### Record extracts
----
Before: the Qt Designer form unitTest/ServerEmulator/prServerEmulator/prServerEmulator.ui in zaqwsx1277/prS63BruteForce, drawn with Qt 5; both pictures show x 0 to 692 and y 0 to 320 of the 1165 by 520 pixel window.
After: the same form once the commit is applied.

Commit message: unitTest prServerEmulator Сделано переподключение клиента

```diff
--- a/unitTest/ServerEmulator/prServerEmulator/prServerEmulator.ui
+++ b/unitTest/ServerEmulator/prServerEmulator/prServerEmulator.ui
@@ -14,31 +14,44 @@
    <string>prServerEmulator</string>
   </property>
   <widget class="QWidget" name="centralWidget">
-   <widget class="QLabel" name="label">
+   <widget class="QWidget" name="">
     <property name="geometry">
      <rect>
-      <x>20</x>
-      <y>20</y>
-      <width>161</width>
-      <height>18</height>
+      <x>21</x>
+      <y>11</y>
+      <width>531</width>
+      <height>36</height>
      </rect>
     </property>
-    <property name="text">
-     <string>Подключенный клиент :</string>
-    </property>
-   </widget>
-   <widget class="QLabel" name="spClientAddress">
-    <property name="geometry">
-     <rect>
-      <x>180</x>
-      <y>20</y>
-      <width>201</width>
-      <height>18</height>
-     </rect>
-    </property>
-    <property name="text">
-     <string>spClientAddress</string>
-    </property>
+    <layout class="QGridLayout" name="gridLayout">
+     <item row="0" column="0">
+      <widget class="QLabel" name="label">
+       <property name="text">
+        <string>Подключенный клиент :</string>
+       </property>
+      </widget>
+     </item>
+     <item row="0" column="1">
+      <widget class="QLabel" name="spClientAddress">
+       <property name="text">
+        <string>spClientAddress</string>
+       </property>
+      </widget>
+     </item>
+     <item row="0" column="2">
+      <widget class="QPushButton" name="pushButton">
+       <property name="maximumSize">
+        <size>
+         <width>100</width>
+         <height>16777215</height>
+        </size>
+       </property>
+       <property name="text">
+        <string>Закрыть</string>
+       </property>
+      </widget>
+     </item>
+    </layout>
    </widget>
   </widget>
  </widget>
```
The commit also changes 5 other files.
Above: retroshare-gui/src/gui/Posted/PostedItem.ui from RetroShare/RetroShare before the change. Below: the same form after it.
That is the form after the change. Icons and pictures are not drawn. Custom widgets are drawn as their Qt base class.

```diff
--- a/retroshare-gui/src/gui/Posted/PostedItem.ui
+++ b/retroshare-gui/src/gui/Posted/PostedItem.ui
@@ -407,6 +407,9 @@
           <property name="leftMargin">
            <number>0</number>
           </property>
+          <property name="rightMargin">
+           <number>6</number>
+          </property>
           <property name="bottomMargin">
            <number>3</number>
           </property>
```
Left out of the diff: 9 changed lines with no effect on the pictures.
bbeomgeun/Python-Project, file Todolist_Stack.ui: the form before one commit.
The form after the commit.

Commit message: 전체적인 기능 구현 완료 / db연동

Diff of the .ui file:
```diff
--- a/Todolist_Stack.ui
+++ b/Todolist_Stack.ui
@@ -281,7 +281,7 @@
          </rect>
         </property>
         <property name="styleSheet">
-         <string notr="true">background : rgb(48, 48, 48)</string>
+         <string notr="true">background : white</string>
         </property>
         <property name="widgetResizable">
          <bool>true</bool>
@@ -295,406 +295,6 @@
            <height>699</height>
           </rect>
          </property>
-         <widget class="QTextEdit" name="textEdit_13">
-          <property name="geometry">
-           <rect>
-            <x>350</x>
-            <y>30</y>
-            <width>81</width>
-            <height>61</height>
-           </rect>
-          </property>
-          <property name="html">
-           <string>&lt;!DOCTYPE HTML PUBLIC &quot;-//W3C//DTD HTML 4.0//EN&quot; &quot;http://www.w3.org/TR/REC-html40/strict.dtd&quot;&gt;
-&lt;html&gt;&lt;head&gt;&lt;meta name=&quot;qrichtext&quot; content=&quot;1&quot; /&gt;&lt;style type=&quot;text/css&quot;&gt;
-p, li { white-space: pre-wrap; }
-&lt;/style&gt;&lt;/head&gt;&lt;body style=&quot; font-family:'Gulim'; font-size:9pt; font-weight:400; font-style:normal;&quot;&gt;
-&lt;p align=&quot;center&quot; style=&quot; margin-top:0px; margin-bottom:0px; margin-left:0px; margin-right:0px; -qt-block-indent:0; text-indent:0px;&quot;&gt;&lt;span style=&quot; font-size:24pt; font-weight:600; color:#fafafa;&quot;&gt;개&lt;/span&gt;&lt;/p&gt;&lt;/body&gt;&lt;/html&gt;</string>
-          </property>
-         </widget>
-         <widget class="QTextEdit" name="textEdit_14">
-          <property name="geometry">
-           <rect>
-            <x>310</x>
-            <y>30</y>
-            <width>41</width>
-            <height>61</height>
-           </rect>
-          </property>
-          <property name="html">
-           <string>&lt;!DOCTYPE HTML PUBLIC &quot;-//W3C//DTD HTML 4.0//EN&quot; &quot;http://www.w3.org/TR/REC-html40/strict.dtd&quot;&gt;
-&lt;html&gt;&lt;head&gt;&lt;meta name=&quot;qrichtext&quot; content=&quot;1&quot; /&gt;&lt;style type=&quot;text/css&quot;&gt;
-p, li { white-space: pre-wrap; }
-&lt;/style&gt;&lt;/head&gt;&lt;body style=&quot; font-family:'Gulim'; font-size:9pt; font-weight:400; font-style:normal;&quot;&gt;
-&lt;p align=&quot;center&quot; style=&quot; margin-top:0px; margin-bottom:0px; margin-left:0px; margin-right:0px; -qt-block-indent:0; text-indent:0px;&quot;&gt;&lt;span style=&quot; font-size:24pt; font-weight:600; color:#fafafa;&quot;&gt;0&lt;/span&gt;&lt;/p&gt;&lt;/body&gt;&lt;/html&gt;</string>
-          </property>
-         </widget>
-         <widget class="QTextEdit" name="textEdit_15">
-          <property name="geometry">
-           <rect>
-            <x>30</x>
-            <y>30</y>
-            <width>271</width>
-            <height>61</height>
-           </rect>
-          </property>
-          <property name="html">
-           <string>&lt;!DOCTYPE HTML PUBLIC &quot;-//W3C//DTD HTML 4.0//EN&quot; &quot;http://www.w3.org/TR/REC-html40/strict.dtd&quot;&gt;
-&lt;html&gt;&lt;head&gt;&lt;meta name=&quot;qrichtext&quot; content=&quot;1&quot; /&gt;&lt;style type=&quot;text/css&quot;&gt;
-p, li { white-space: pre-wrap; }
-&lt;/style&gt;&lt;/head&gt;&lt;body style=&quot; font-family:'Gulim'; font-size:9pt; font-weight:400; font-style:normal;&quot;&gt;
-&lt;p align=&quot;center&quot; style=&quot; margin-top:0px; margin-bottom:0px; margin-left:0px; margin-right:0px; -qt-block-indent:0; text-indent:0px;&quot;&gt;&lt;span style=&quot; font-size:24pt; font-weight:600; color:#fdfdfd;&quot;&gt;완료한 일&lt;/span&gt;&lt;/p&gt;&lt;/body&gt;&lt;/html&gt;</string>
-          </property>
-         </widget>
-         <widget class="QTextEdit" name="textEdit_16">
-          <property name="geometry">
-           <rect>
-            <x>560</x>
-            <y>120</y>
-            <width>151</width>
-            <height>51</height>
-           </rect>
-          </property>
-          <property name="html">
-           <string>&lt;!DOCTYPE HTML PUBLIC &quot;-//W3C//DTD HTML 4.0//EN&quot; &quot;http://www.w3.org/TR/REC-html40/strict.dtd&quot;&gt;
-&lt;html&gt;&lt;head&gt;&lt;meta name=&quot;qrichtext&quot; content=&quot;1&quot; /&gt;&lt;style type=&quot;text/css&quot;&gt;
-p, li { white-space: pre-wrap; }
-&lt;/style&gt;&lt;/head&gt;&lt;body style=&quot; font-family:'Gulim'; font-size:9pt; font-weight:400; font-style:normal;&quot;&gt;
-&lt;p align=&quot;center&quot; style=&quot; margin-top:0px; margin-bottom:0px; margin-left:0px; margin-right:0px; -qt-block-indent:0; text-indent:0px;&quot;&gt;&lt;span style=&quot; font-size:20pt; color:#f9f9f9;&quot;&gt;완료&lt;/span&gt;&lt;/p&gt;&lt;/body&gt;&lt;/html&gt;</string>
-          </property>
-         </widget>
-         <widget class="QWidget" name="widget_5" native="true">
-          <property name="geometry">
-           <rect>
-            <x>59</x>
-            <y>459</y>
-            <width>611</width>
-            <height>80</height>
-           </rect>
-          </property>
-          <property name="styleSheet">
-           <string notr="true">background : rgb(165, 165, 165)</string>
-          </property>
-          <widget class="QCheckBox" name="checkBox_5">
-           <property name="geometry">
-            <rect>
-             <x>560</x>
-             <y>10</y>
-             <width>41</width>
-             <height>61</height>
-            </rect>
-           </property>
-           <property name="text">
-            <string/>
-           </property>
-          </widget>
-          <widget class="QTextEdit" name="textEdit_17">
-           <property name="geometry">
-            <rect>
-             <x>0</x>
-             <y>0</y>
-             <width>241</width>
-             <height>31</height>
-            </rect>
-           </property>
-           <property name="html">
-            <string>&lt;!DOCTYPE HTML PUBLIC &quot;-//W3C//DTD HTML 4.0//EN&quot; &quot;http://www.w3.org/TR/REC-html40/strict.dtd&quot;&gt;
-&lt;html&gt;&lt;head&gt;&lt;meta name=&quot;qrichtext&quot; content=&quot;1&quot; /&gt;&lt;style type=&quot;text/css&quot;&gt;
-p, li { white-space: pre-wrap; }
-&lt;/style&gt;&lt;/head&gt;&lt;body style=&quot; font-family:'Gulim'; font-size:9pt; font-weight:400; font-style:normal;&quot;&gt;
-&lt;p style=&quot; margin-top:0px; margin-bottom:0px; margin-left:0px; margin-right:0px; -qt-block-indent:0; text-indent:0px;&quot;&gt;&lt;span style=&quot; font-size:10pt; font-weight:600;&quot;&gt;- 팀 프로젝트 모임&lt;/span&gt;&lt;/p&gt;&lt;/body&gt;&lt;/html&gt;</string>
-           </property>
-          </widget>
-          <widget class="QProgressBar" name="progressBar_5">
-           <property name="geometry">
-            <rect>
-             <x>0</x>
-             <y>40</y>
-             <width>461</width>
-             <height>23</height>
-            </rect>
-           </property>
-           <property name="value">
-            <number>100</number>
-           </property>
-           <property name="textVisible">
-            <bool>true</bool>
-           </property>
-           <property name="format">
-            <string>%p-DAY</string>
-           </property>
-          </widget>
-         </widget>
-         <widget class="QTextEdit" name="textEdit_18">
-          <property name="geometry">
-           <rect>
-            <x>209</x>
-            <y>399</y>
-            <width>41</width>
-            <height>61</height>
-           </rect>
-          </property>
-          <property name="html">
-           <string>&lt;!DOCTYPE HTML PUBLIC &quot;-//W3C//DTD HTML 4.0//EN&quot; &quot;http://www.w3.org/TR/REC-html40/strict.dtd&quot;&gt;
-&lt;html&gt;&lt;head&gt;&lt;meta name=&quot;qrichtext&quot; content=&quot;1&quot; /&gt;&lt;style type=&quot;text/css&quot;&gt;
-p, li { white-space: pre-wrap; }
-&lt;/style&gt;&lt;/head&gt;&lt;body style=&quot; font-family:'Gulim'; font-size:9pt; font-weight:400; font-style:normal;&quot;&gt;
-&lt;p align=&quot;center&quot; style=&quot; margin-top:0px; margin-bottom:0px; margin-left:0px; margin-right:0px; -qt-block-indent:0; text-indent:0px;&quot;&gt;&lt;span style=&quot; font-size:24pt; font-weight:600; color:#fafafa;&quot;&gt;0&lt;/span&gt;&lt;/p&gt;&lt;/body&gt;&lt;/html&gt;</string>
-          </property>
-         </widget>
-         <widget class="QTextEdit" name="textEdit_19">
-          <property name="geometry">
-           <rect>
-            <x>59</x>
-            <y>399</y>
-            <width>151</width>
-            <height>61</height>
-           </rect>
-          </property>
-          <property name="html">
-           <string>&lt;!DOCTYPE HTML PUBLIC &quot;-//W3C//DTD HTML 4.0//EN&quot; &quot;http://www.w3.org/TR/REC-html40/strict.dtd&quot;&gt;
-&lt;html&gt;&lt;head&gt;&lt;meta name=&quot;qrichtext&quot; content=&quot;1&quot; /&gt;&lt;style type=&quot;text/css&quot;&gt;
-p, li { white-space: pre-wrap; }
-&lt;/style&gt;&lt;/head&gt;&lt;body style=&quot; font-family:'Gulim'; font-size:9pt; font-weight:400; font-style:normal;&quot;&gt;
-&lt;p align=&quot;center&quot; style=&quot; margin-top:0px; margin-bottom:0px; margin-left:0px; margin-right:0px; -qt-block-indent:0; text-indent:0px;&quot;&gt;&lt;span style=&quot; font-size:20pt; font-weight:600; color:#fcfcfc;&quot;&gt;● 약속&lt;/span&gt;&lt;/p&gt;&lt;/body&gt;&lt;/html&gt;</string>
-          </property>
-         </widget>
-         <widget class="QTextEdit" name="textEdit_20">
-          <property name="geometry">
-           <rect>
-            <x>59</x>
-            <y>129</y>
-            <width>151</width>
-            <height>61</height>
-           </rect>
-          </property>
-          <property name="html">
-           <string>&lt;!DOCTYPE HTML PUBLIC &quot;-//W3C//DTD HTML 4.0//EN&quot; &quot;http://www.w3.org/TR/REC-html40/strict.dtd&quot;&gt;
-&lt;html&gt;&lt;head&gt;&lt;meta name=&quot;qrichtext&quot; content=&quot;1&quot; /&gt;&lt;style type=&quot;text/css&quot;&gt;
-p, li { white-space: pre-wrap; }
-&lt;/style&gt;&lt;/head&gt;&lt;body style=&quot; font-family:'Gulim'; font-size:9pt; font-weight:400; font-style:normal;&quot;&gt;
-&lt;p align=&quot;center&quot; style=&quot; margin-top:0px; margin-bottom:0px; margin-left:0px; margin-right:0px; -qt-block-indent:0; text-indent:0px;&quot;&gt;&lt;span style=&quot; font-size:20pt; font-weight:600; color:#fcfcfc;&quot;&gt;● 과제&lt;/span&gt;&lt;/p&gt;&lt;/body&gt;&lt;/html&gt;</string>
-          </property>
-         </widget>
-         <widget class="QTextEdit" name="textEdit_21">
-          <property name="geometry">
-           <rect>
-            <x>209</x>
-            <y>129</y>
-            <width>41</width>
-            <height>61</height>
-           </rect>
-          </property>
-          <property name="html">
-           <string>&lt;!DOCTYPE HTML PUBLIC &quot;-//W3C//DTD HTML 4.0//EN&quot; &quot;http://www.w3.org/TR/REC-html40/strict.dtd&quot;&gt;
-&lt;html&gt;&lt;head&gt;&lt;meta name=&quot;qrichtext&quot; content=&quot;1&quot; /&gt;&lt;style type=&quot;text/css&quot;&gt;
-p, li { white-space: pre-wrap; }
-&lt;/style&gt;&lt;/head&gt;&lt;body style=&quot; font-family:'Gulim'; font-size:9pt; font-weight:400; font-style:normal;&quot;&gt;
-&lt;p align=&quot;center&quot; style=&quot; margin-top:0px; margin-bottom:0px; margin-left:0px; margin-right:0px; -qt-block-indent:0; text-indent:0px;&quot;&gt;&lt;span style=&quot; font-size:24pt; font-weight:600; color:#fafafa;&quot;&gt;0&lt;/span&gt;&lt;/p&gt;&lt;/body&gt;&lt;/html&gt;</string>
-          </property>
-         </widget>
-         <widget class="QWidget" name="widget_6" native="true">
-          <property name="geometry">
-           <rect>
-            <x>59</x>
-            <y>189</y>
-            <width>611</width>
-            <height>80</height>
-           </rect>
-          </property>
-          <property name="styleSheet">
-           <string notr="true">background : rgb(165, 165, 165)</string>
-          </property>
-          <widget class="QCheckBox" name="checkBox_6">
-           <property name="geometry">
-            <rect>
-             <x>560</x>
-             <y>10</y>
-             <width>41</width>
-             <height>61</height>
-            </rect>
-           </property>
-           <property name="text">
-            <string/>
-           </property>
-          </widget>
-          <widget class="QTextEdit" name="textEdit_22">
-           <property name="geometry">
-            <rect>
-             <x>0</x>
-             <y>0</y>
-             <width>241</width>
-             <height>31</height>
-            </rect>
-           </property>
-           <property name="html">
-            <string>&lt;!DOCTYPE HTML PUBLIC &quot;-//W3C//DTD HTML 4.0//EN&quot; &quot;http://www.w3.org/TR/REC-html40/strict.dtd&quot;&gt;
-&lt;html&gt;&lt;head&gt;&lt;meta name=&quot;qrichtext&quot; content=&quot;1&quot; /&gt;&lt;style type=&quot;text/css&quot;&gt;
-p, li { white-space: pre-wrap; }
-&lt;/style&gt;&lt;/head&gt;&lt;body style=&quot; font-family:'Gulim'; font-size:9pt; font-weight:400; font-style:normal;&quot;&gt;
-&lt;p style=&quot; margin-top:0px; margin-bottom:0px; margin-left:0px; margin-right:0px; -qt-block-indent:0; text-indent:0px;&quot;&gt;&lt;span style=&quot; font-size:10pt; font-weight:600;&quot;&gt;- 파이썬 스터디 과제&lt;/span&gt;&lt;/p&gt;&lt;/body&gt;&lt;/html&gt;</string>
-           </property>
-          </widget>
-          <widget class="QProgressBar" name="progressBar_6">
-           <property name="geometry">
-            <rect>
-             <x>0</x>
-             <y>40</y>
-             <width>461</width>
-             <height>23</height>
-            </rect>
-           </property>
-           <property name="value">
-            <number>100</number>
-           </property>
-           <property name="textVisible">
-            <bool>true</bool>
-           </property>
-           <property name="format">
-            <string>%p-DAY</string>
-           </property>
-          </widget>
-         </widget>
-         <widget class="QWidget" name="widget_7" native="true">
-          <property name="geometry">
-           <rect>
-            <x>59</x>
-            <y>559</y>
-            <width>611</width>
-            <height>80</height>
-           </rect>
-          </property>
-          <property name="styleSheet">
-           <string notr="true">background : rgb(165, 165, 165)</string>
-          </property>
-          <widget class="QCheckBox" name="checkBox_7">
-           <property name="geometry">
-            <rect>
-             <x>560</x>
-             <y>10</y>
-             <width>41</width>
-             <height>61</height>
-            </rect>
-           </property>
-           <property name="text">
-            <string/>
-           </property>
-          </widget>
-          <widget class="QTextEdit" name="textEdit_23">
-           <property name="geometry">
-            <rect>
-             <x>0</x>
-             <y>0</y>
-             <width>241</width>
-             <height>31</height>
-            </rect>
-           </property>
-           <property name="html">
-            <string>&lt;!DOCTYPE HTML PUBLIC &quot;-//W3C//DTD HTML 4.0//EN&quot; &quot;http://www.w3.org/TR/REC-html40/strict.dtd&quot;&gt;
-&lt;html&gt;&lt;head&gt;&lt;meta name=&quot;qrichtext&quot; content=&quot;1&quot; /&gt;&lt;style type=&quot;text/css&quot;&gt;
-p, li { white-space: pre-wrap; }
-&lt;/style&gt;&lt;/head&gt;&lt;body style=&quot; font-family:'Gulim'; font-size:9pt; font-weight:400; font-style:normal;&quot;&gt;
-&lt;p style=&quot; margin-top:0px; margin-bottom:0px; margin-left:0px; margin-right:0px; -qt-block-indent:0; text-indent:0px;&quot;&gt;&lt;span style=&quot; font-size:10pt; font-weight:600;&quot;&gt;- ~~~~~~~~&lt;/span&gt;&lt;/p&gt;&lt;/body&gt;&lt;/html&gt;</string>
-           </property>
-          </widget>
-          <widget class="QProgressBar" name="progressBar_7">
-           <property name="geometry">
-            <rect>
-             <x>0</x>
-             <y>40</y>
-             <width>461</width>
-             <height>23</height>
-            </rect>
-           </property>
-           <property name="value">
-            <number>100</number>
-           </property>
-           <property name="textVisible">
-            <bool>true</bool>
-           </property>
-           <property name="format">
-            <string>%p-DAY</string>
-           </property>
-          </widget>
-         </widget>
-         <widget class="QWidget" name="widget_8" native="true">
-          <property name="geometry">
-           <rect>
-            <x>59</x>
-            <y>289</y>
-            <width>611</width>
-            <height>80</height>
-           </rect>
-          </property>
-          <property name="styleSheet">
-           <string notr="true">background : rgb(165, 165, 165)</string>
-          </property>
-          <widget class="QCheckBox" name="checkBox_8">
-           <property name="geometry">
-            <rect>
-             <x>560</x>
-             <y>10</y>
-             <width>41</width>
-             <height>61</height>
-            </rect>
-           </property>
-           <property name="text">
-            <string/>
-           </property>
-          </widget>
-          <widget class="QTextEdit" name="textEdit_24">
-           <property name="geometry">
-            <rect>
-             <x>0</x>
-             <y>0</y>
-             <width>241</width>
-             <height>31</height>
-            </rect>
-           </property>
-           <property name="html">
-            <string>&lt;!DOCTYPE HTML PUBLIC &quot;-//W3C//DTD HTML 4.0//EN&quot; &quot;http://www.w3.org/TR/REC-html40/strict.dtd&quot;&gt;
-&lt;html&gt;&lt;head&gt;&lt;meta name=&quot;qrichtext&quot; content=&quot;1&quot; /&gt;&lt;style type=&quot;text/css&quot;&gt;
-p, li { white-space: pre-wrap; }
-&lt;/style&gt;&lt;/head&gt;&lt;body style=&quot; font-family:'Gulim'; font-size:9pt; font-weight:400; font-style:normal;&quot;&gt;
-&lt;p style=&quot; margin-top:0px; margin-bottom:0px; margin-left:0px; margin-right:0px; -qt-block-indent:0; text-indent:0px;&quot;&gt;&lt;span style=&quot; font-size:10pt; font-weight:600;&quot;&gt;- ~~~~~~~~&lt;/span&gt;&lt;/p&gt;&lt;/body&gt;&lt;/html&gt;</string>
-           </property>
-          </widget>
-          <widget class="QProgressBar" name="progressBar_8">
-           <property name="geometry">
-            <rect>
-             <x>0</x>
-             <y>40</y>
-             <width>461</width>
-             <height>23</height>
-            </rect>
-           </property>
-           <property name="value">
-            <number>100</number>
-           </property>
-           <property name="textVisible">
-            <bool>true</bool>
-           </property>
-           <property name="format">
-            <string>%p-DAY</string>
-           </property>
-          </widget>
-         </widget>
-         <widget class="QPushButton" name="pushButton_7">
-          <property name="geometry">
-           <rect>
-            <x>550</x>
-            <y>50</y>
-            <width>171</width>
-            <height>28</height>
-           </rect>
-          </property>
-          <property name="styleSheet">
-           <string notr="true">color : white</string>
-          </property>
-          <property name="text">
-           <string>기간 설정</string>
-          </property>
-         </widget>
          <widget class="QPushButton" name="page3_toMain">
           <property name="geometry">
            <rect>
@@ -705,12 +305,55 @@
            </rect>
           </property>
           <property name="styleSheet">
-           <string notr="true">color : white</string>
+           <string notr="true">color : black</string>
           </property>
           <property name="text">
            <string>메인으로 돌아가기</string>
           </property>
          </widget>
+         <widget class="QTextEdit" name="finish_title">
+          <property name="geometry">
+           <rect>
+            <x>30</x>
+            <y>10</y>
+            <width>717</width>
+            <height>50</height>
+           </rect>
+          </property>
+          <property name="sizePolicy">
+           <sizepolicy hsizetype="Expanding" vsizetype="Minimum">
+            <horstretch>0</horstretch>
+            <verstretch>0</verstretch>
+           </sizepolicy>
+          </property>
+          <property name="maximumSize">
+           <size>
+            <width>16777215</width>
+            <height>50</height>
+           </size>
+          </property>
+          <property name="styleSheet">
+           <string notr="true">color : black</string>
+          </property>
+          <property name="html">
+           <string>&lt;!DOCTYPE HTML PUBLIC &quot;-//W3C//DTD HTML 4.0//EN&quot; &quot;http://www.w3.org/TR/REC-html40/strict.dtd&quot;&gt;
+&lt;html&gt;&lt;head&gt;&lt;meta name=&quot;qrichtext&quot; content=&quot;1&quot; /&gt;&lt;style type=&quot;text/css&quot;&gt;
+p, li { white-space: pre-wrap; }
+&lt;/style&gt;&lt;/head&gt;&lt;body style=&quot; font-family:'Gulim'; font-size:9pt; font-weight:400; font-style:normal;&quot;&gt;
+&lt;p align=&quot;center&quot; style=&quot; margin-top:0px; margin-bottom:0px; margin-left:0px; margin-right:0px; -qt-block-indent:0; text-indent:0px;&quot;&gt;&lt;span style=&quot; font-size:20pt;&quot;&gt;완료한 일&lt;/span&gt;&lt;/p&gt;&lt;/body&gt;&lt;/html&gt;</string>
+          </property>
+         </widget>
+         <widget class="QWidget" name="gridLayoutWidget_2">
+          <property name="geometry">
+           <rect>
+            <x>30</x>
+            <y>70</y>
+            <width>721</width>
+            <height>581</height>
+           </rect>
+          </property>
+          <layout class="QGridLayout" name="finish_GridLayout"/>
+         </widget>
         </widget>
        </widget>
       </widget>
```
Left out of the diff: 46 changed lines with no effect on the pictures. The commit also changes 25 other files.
----
### How to complete this task
Among the entries above, which lines include "QProgressBar"? List them all.

### Your response
-          <widget class="QProgressBar" name="progressBar_5">
-          <widget class="QProgressBar" name="progressBar_6">
-          <widget class="QProgressBar" name="progressBar_7">
-          <widget class="QProgressBar" name="progressBar_8">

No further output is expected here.